Pictures are to be skipped. Retype exactly the lines from the top of the material through the one with "behaving correctly -- then", and only those.

[Opening Data shown section]

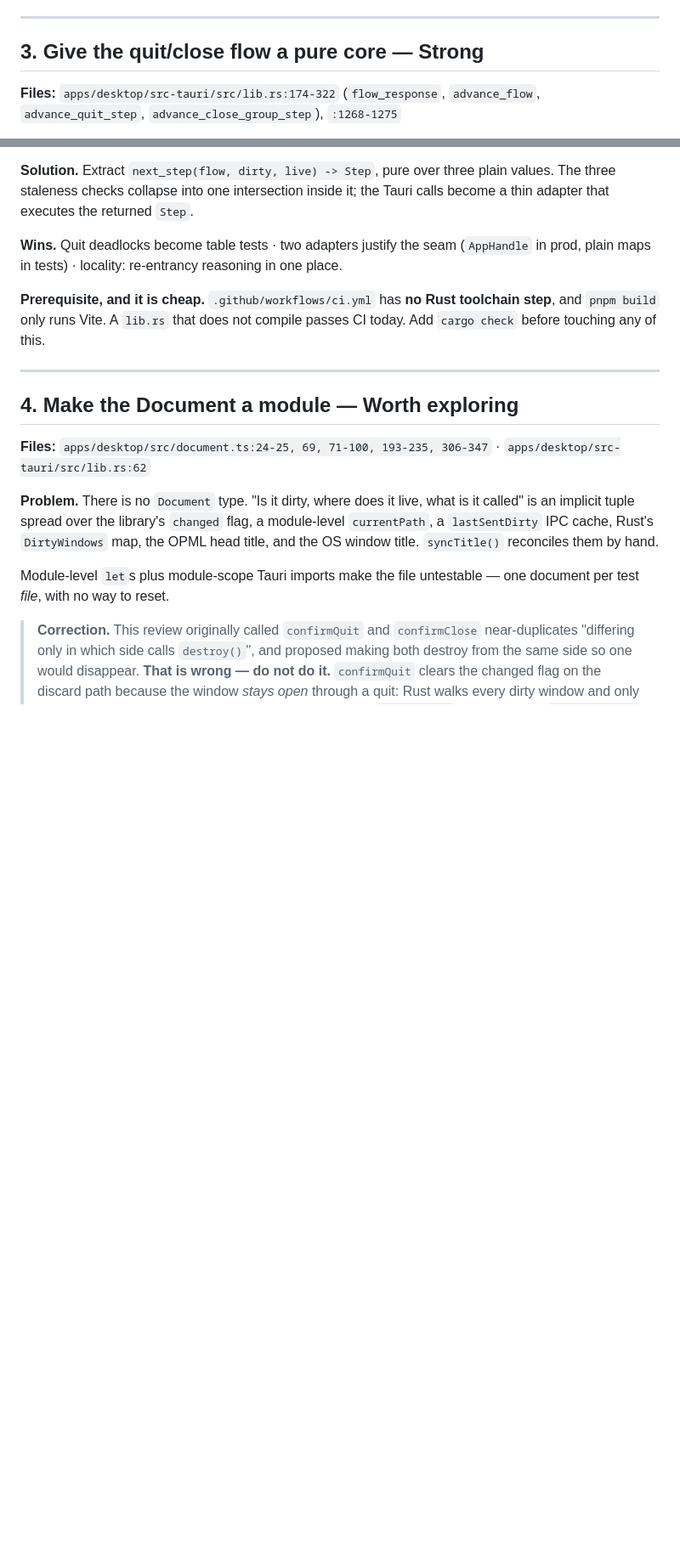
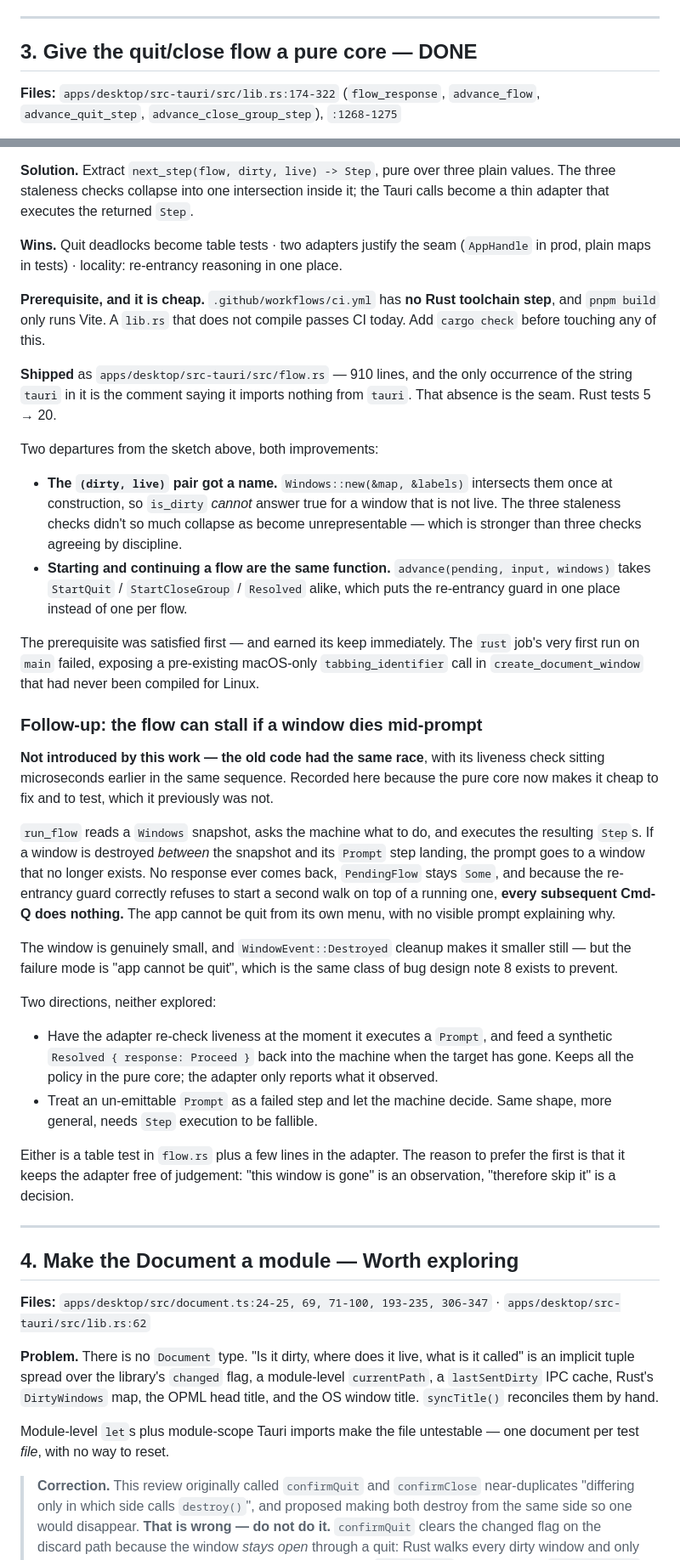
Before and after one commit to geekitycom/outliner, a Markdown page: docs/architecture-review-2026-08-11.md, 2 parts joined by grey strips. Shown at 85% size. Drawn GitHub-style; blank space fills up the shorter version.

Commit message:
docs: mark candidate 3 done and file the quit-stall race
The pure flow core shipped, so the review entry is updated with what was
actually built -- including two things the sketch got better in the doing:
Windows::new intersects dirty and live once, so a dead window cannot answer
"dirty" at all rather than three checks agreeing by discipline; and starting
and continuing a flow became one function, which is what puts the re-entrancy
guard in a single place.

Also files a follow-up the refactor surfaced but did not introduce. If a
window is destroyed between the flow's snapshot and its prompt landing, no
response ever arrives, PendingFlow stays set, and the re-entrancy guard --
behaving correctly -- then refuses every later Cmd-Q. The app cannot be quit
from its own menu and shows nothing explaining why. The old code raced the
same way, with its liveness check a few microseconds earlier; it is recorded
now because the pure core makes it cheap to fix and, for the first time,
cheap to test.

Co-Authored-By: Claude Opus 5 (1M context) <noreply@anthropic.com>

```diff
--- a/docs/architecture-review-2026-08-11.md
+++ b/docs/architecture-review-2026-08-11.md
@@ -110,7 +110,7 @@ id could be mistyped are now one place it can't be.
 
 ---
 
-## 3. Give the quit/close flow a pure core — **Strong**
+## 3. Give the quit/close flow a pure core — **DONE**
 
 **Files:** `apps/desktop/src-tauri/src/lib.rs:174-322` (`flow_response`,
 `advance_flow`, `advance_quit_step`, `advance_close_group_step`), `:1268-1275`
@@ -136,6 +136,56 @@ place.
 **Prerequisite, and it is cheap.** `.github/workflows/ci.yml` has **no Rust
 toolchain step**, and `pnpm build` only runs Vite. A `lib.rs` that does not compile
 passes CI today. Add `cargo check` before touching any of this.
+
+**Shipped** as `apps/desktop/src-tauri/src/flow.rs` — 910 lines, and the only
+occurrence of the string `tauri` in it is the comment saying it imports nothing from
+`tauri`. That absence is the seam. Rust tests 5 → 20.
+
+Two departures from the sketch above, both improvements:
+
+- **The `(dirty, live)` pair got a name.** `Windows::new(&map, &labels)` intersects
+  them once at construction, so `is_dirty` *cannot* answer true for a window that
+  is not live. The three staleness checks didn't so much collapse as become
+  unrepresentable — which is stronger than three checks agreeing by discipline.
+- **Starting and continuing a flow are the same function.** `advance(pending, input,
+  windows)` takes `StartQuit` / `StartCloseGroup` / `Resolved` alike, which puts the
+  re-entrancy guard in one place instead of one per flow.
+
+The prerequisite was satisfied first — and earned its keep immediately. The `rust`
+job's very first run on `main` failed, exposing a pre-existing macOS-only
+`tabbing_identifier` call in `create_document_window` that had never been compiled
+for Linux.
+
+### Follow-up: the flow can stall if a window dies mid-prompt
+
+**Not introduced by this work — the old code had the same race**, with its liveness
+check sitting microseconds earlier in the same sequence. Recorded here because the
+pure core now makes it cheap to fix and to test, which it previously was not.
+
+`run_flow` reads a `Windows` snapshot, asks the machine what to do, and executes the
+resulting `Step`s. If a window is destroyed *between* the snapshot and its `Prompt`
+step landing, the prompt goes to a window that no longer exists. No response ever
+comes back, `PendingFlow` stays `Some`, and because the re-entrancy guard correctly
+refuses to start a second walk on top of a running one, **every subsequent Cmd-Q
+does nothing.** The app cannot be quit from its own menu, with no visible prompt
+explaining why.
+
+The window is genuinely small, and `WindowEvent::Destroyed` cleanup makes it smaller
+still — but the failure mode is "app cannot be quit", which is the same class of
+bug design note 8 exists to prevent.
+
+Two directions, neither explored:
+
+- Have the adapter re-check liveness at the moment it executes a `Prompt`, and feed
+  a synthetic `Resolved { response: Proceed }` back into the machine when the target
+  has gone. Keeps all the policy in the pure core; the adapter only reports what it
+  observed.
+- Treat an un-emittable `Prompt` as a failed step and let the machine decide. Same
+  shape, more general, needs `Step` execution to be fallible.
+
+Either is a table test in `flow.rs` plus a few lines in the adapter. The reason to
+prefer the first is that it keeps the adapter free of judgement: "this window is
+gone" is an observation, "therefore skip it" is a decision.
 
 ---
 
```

[Closing Data shown section]

◆ Response area ◆
Before and after one commit to geekitycom/outliner, a Markdown page: docs/architecture-review-2026-08-11.md, 2 parts joined by grey strips. Shown at 85% size. Drawn GitHub-style; blank space fills up the shorter version.

Commit message:
docs: mark candidate 3 done and file the quit-stall race
The pure flow core shipped, so the review entry is updated with what was
actually built -- including two things the sketch got better in the doing:
Windows::new intersects dirty and live once, so a dead window cannot answer
"dirty" at all rather than three checks agreeing by discipline; and starting
and continuing a flow became one function, which is what puts the re-entrancy
guard in a single place.

Also files a follow-up the refactor surfaced but did not introduce. If a
window is destroyed between the flow's snapshot and its prompt landing, no
response ever arrives, PendingFlow stays set, and the re-entrancy guard --
behaving correctly -- then refuses every later Cmd-Q. The app cannot be quit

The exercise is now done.